NoMad London: A Floating Performance

27 October 2021


At London Flower School, we believe floristry is a powerful vehicle for creative expression. Our students are encouraged to view the techniques they are taught as doorways opening on to a world of imagination and endless possibilities, bringing their own unique vision to their floral arrangements.

This philosophy lets practitioners pluck inspiration from beyond the visually immediate. Creativity does not dwell in any one time or place: past, present, future, folklore, and fairytale are just some of the themes, along with the history and geography of the space itself - these all inform our work.

In November 2020 we combined all of these themes to create a dynamic floral sculpture for the opening of NoMad’s new hotel located in Covent Garden, London. Just as community is at the heart of NoMad’s ethos, education is at the heart of our own. For this reason, we incorporated the construction of this installation into the November Career Course’s curriculum, providing our students with an insight into how to develop a concept from initial idea into grand reality. We demonstrated how we draw inspiration from the world beyond floristry, translating abstract concepts into a tangible aesthetic through the medium of flowers.


NoMad has a deep connection to the arts that infuses every element of their design. This ethos is at the heart of the brand’s ambition to embody a “stomping ground for creative people” at all of its locations, envisioning their hotels as “grand homes” in which artful lives are lived. Its spirit is the collective soul of the community that inhabits it. Our creation of a “floating performance” grounded in the history of an iconic landmark drew that spirit into the physical reality of Covent Garden, celebrating the rich narratives that lie in its past, bringing them to life in the present.

When the Royal Opera House reopened after World War II, it became the permanent home for the opera and ballet companies now known as The Royal Opera and The Royal Ballet.

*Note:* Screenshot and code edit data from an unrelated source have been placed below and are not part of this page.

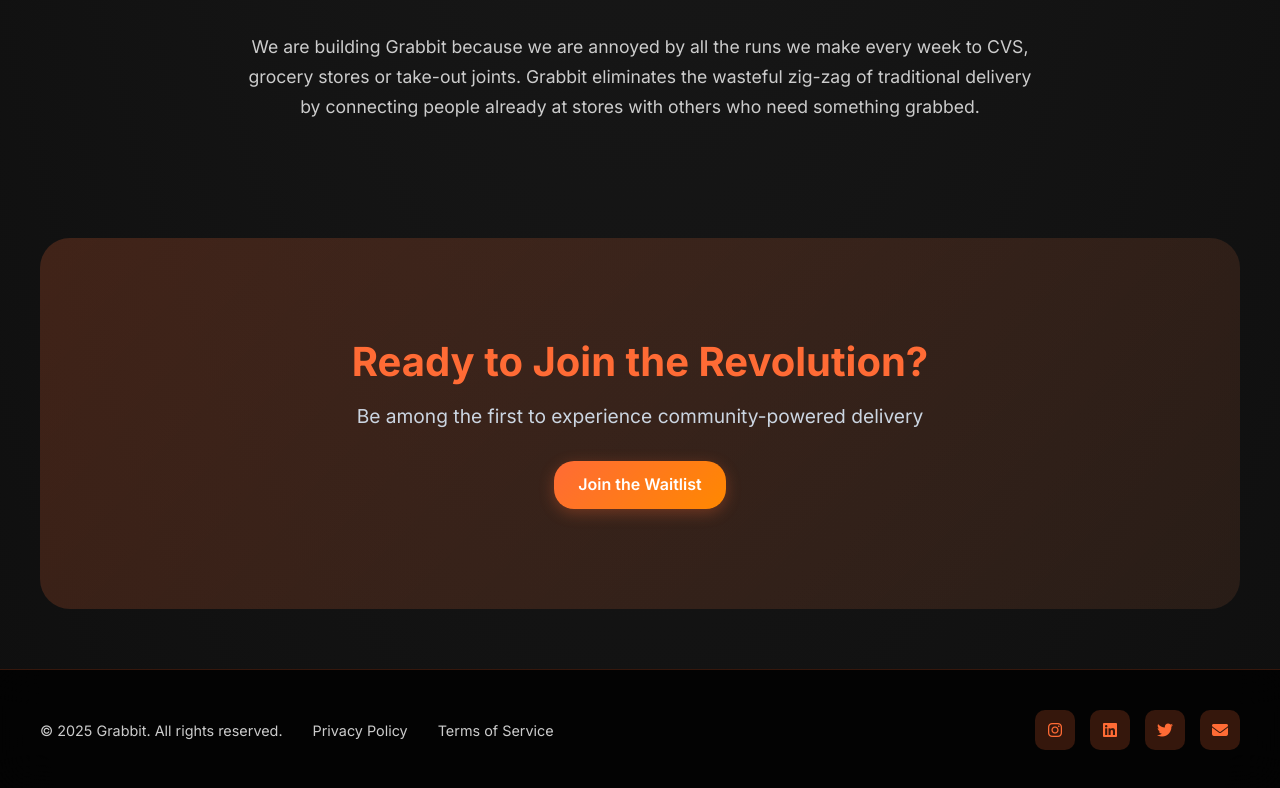
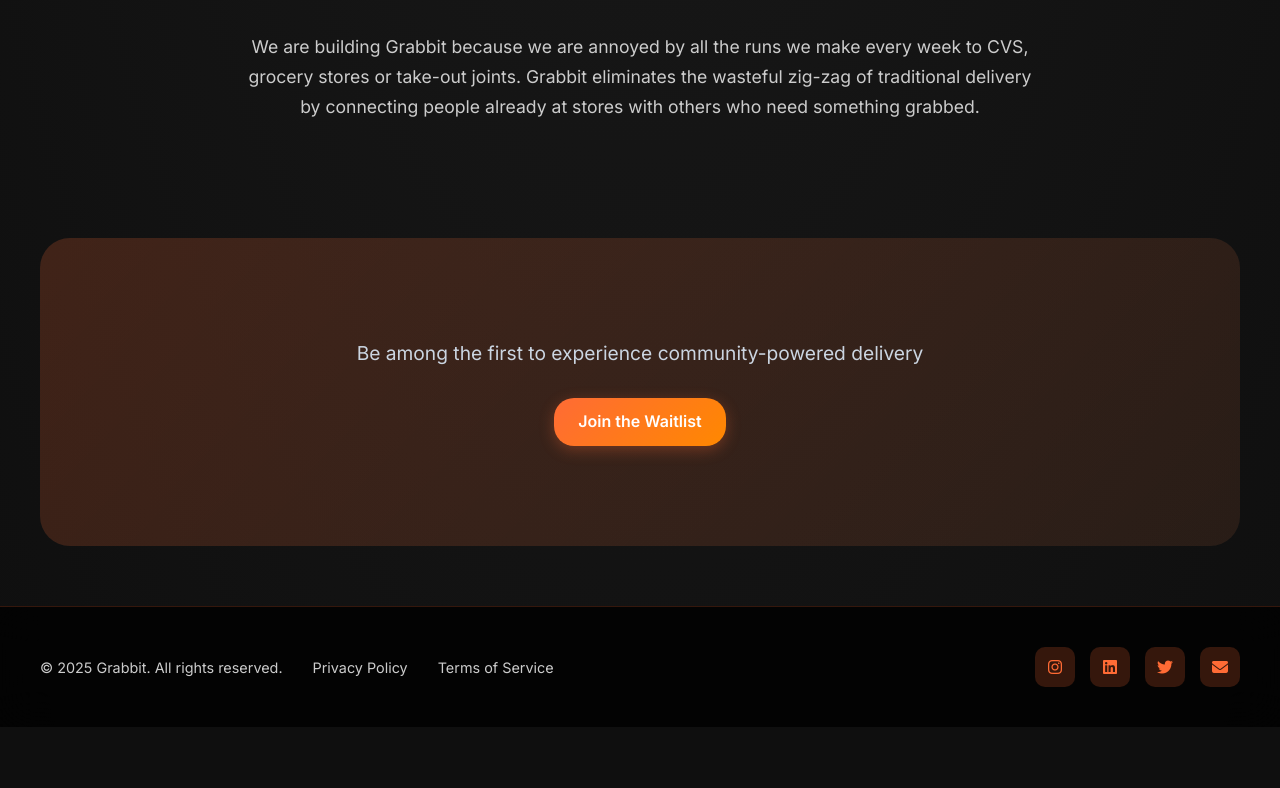
Before and after one commit to shamit05/grabbit-website, a Next.js app: page / in a window 1280 px wide. Shown: the part 2493-3281 px from the top of the page. After the commit the page ends 3220 px from the top, so only its background shows below. Built offline with nearby package versions, Linux system fonts and the light colour scheme.

Commit message:
Update home-page.tsx

```diff
--- a/app/home-page.tsx
+++ b/app/home-page.tsx
@@ -117,7 +117,6 @@
       <div style={{padding: '0 20px'}}>
         <section className="final-cta-section">
             <div className="cta-content">
-            <h2>Ready to Join the Revolution?</h2>
             <p>Be among the first to experience community-powered delivery</p>
             <Link href={waitlistUrl} className="btn-primary">
                 Join the Waitlist
```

It was the ballet company which reopened the building on 20 February 1946 with the Royal Ballet’s performance of The Sleeping Beauty. The reawakening of Aurora therefore echoed the preparations in place for the opening of NoMad London which sits opposite this iconic building in Covent Garden.

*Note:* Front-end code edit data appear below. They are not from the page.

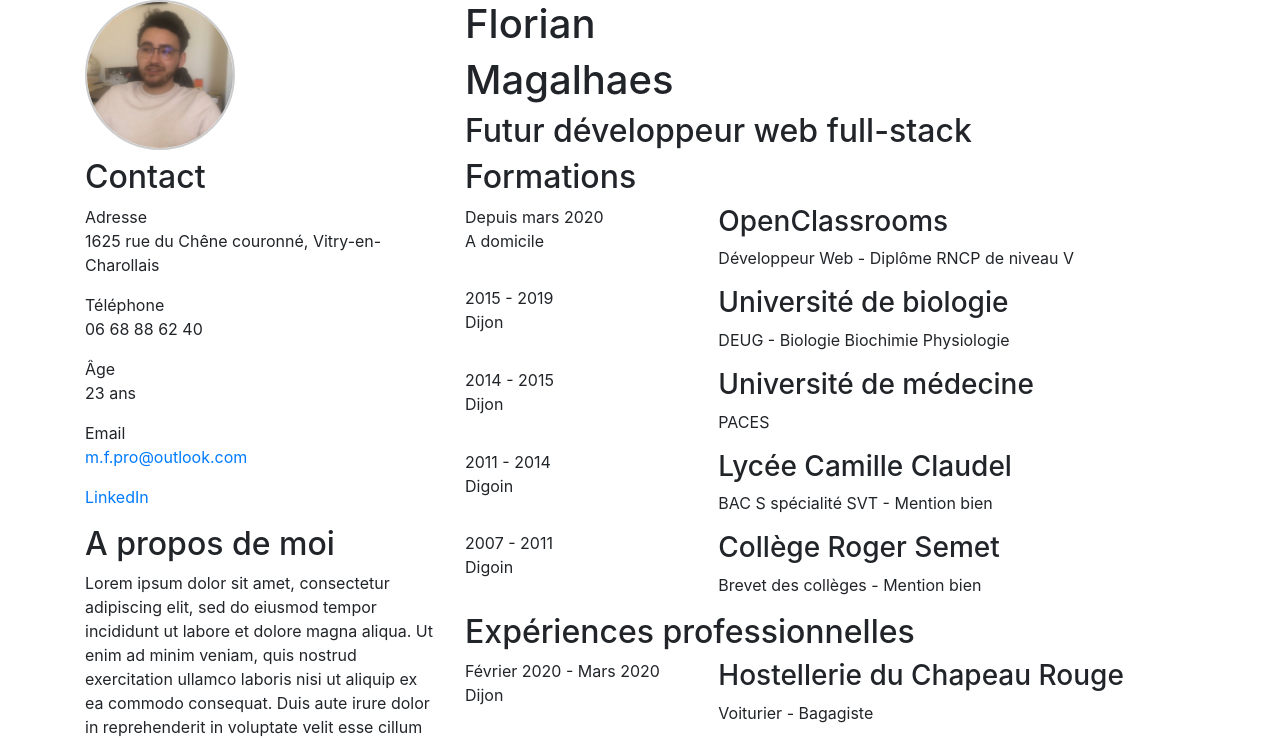
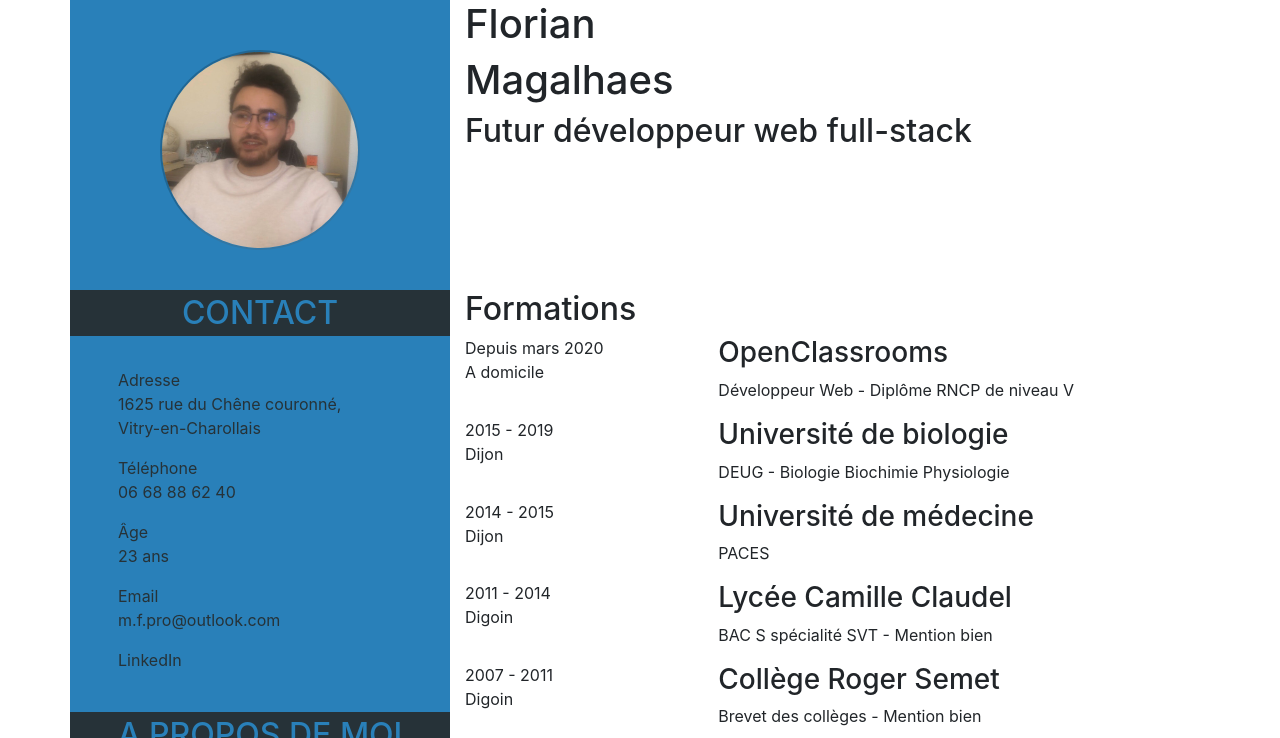
Before and after one commit to Flo-mgls/Flo-mgls.github.io, a plain HTML site: page CV_FM.html in a window 1280 px wide. Shown: the top 738 px of the page. Drawn offline with nearby package versions, Linux system fonts and the light colour scheme.

Commit message:
Mise en page faites côté Profil

```diff
--- a/CV_FM.html
+++ b/CV_FM.html
@@ -13,7 +13,7 @@
 <body class="container">
 	<!-- photo - name - slogan -->
 	<header class="row">
-		<div class="col-md-4">
+		<div class="col-md-4 profil_color">
 			<img src="contents/avatar.jpg" alt="profil picture Magalhaes Florian"/>
 		</div>
 		<div class="col-md-8">
@@ -24,12 +24,14 @@
 	</header>
 
 	<dic class="row">
-		<div class="col-md-4">
+		<div class="col-md-4 profil_color px-0">
 			<!-- Contact -->
 			<section>
-				<h2>Contact</h2>
+				<h2 class="text-center text-uppercase py-1">Contact</h2>
+				<div class="px-5 py-4 profil_font">
 					<p>Adresse<br/>
-				1625 rue du Chêne couronné, Vitry-en-Charollais</p>
+						1625 rue du Chêne couronné,<br/>
+					Vitry-en-Charollais</p>
 					<p>Téléphone<br/>
 					06 68 88 62 40</p>
 					<p>Âge<br/>
@@ -38,16 +40,21 @@
 						<a href="mailto:m.f.pro@outlook.com">m.f.pro@outlook.com</a></p>
 						<p><a href="https://www.linkedin.com/in/florian-magalhaes/">LinkedIn</a>
 						</p>
+					</div>
 				</section>
 				<!-- About me -->
 				<section>
-					<h2>A propos de moi</h2>
+					<h2 class="text-center text-uppercase py-1">A propos de moi</h2>
+					<div class="px-5 py-4 profil_font">
 						<p>Lorem ipsum dolor sit amet, consectetur adipiscing elit, sed do eiusmod tempor incididunt ut labore et dolore magna aliqua. Ut enim ad minim veniam, quis nostrud exercitation ullamco laboris nisi ut aliquip ex ea commodo consequat. Duis aute irure dolor in reprehenderit in voluptate velit esse cillum dolore eu fugiat nulla pariatur. Excepteur sint occaecat cupidatat non proident, sunt in culpa qui officia deserunt mollit anim id est laborum.</p>
+					</div>
 				</section>
 				<!-- Hobbies -->
 				<section>
-					<h2>Centres d'intérêts</h2>
+					<h2 class="text-center text-uppercase py-1">Centres d'intérêts</h2>
+					<div class="px-5 py-4 profil_font">
 						<p>Lorem ipsum dolor sit amet, consectetur adipiscing elit, sed do eiusmod tempor incididunt ut labore et dolore magna aliqua.</p>
+					</div>
 				</section>
 			</div>
 
--- a/perso.css
+++ b/perso.css
@@ -1,7 +1,30 @@
+/* CSS Profil part */
 img
 {
-	width: 150px;
-	height: 150px;
+	width: 200px;
+	height: 200px;
 	border-radius: 100px;
-	border: 2px solid rgba(0,0,0 ,0.2);
+	border: 2px inset rgba(0,0,0 ,0.2);
+	margin: auto;
+	margin-bottom: 40px;
+	margin-top: 50px;
+	display: block;
 }
+.profil_color
+{
+	background-color: rgb(41,128,185);
+}
+h2[class*="text-center"]
+{
+	background-color: rgb(38,50,56);
+	color: rgb(41,128,185);
+}
+a, .profil_font
+{
+	color: rgb(38,50,56);
+}
+a:hover
+{
+	color: rgb(38,50,56);
+}
+/* CSS Career part */
```
Lines whose indentation alone changed are shown as unchanged.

As in Act 111 of Tchaikovsky's ballet, a celebration was therefore required. Thus we drew on this traditional Brothers Grimm fairytale of good prevailing over evil, channelling a sense of fantasy and escapism after a turbulent year. This rendering of the ballet performance themes into an aesthetic, enlivened Covent Garden's present with the spirit of its past, but also celebrated its future.


Our design is deeply informed by the realities of the space from which it draws its inspiration. The Royal Opera House features grand arched architecture that hearkens back to its previous existence as a flower market, long before Covent Garden became a cultural centre for theatre, dining and the arts. The architecture of the Royal Opera House resonates with the spirit of London’s vibrant and colourful past, and was a powerful source of inspiration for us when creating the installation.

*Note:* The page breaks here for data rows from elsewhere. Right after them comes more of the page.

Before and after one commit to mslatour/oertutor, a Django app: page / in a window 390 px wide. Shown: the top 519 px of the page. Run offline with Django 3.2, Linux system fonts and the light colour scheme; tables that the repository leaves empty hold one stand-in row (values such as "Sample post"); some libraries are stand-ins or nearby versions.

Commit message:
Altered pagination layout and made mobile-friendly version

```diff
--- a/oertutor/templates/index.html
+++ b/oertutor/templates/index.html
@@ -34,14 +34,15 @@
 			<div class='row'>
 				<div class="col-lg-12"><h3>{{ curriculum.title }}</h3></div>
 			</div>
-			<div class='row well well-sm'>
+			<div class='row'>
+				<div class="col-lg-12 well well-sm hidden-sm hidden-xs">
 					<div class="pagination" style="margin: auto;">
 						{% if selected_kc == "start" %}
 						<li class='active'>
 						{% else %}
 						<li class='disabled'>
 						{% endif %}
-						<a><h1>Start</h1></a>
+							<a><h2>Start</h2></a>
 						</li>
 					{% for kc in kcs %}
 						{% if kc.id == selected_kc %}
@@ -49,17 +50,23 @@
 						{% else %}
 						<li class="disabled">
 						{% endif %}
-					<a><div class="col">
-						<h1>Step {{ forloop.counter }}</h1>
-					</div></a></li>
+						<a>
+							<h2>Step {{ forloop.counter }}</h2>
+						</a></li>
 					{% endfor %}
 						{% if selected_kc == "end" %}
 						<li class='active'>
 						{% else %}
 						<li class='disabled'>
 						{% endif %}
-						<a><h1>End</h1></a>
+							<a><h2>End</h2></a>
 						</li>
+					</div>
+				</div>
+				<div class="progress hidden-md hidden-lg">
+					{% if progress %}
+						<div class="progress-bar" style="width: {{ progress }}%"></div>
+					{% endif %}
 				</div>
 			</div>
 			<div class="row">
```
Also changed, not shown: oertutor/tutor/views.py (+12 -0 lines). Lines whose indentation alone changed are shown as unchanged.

The tulle of the ballet dancers' tutus in Tchaikovsky's The Sleeping Beauty provided direction in terms of the shape for the 'floating performance': the twirls created, mirroring the shape of ballerinas dancing. The flower garlands in the flower waltz of the ballet were also reflected in the dry florals of the floating piece too, bringing a sense of movement to the installation and ultimately, awakening Aurora from her 100 year sleep.

Photography and videography by Marcelo Deguchi.